For example, in order to transform an tangent space normal to objects space (while applying normal mapping) I use a 3x3 matrix since translation doesn't affect normals (vectors).

#5146494 Rendering a subset in DX11

Posted by TiagoCosta on 12 April 2014 - 05:12 AM

You just have to call DrawIndexed with the correct IndexCount (the numbers of indices in the index buffer of the subset you want to draw) and StartIndexLocation (the position of the first index in the index buffer of the subset you want to draw). The other draw calls have similar arguments.

struct Subset
    uint index_count;
    uint start_index;
    Shader* shaders;
    Texture* textures;
    CBuffer* cbuffers;

void EFFECTMESH::Render(uint num_subsets, Subset* subsets){
	unsigned int stride;
	unsigned int offset;

	// Set vertex buffer stride and offset.
	stride = sizeof(NMVertex); 
	offset = 0;
	// Set the vertex buffer to active in the input assembler so it can be rendered.
	GE->devcon->IASetVertexBuffers(0, 1, &VB, &stride, &offset);

	// Set the index buffer to active in the input assembler so it can be rendered.
	GE->devcon->IASetIndexBuffer(IB, DXGI_FORMAT_R32_UINT, 0);

	// Set the type of primitive that should be rendered from this vertex buffer, in this case triangles.

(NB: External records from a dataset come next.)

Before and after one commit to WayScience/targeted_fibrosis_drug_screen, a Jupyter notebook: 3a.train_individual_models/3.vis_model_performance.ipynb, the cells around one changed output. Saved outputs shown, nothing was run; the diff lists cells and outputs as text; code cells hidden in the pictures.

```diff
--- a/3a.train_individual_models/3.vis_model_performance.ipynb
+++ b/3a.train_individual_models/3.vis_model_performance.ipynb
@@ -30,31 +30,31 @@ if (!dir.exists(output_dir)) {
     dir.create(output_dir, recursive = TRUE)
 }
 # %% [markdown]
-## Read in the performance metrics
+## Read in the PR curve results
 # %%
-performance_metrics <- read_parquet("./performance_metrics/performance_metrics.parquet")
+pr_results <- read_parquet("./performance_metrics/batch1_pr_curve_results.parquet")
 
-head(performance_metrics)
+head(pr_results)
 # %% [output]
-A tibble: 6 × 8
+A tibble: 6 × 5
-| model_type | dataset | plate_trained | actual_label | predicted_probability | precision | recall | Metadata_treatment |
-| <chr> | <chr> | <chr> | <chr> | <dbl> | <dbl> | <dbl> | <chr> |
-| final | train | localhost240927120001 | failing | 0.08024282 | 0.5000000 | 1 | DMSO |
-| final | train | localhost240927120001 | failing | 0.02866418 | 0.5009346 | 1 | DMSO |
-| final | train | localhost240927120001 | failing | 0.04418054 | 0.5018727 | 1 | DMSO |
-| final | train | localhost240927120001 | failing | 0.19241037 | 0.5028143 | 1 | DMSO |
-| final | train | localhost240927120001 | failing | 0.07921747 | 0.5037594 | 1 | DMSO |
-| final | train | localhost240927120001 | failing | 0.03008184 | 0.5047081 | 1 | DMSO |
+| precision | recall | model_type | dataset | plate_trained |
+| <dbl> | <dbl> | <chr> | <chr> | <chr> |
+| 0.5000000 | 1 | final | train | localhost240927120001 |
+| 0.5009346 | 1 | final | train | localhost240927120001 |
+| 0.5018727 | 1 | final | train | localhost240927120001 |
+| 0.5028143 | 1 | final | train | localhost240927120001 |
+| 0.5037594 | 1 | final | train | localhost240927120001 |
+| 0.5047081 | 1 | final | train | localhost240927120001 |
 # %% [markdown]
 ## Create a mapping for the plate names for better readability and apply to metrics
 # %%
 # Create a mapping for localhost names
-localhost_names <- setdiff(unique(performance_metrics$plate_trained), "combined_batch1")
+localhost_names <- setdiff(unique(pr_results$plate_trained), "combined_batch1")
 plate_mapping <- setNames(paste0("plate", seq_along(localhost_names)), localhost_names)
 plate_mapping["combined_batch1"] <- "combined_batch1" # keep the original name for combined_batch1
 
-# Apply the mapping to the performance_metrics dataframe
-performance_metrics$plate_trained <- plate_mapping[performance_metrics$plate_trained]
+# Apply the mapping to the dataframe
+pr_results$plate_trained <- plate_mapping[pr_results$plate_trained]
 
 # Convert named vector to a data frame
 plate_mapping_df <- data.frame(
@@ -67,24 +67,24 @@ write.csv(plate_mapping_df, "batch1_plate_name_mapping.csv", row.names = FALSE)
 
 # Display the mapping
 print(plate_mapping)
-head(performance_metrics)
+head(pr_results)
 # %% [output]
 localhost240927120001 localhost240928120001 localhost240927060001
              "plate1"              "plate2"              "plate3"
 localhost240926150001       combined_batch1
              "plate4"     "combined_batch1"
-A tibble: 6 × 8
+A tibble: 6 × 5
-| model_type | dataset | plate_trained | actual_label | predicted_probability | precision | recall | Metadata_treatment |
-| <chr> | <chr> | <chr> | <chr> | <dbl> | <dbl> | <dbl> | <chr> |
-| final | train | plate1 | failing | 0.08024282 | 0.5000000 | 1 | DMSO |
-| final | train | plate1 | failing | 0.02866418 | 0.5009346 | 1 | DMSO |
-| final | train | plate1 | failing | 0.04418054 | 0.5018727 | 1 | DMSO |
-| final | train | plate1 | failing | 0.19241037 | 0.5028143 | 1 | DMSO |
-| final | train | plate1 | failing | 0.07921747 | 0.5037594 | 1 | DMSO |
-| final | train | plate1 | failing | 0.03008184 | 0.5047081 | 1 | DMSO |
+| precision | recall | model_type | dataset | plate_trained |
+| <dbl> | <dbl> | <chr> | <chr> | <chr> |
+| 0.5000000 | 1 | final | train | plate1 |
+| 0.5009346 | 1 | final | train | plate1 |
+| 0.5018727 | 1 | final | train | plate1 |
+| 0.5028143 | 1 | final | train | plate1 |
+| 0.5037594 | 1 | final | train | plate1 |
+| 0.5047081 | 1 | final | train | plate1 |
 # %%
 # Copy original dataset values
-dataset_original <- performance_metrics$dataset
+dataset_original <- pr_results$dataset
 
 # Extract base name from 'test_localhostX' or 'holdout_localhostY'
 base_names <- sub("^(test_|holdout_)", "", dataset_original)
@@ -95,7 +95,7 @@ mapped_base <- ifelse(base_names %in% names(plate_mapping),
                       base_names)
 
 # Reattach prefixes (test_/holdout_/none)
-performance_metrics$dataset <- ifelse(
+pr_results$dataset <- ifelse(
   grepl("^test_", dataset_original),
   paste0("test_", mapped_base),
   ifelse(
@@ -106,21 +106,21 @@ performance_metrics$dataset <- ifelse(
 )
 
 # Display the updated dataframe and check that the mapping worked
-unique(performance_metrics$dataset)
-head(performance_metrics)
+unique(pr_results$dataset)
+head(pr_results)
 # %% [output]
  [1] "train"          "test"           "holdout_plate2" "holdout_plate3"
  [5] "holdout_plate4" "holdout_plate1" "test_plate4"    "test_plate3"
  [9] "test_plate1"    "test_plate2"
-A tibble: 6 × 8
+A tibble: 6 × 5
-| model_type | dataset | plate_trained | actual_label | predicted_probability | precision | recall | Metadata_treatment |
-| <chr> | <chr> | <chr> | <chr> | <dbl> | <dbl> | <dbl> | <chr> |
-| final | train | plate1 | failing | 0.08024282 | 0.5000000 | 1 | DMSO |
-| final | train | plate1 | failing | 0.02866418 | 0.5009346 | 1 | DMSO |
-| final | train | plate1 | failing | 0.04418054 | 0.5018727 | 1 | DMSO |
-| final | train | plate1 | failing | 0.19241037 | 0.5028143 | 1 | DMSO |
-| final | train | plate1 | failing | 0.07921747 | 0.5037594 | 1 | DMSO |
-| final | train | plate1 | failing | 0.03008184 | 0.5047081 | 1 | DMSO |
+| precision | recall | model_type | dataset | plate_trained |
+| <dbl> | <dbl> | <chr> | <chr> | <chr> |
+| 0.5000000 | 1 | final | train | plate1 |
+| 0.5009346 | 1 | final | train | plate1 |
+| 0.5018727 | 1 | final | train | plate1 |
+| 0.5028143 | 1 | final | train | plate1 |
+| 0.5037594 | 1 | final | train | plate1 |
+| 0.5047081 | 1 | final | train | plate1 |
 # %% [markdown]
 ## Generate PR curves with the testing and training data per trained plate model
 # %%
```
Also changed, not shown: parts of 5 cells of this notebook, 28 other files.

        for(uint i = 0; i < num_subsets; i++)
            //Set correct shaders (subsets[i].shaders)
            //Bind correct textures (subsets[i].textures)
            //Bind correct cbuffers (subsets[i].cbuffers)

            //Draw current subset
            GE->devcon->DrawIndexed(subsets[i].index_count, subsets[i].start_index, 0);